With the latest drop, Netflix has now lost more than $10 billion in market value since its highest point this July.
In part the company's ongoing troubles represent the difficulties it has had in expanding its content library and geographical base, but Netflix has also been rocked by poor management in regard to pricing decisions, often seeming directionless.
"The new baseline of [subscriber] metrics is troubling, management credibility has crumbled, international adoption is weak (as we suspected), content costs are mounting, and it is clearer that the DVD business accounts for the vast majority of profits," Tony Wible, an analyst at Janney Capital Markets and longtime critic of Netflix, said in a research note, according to The Wall Street Journal.
The biggest news of the day, however, and the driving force behind Netflix's dramatic drop is the news that the company saw a veritable exodus of users through the last quarter. More than 800,000 customers canceled their subscriptions with the service in the wake of the turbulent pricing changes, the decision to split the company and then the decision to instead keep the company together.
Bloomberg notes that the company had already lost ground with its initially projected losses of around 600,000 users, in contrast with the expectations of market analysts, who on average correctly predicted the larger losses. The latest cancellations bring the company down to around 24 million, a loss of more than 3 percent of their user-base.

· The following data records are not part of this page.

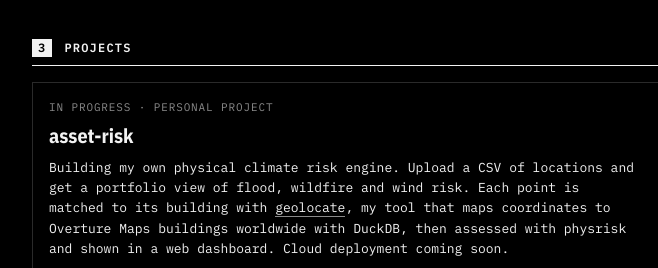
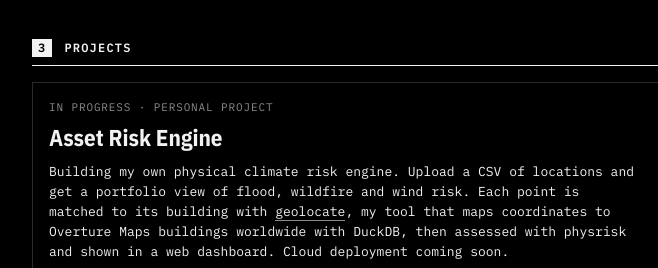
Before and after one commit to mnovovil/miguelnovovillar.com, a plain HTML site: page index.html in a window 1280 px wide. Shown: the part 920-1188 px from the top of the page, 144-802 px from the left. Drawn offline with nearby package versions, Linux system fonts and the light colour scheme; grey boxes are pictures that could not be loaded.

Commit message:
Rename asset-risk title and enlarge it
Co-Authored-By: Claude Opus 5.5 <noreply@anthropic.com>

```diff
--- a/index.html
+++ b/index.html
@@ -78,6 +78,7 @@
   .proj { border: 1px solid var(--line); padding: 16px; }
   .proj .k { color: var(--dim); font-size: 11px; letter-spacing: .08em; text-transform: uppercase; margin-bottom: 8px; }
   .proj h3 { font-family: var(--sans); font-weight: 700; font-size: 20px; line-height: 1.2; margin: 0 0 10px; }
+  .proj h3.lg { font-size: 23px; }
   .proj p { font-size: 13px; margin: 0 0 12px; max-width: 75ch; }
   .proj + .proj { margin-top: 16px; }
   .proj > a, .plinks a { font-size: 12px; text-transform: uppercase; letter-spacing: .06em; }
@@ -145,7 +146,7 @@
       <article class="proj proj-media">
         <div>
         <div class="k">In progress · Personal project</div>
-        <h3>asset-risk</h3>
+        <h3 class="lg">Asset Risk Engine</h3>
         <p>Building my own physical climate risk engine. Upload a CSV of locations and get a portfolio view of flood, wildfire and wind risk. Each point is matched to its building with <a href="https://github.com/mnovovil/geolocate" target="_blank" rel="noopener">geolocate</a>, my tool that maps coordinates to Overture Maps buildings worldwide with DuckDB, then assessed with physrisk and shown in a web dashboard. Cloud deployment coming soon.</p>
         <div class="plinks">
           <a href="https://github.com/mnovovil/asset-risk" target="_blank" rel="noopener">asset-risk on GitHub ↗</a>
```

At the same time, growth abroad served to counter some of those losses, with the total number of users declining by only 300,000 people. That international growth could increase with the company's recent introduction in the U.K. and Ireland, according to Bloomberg, as well as plans to expand further into South America.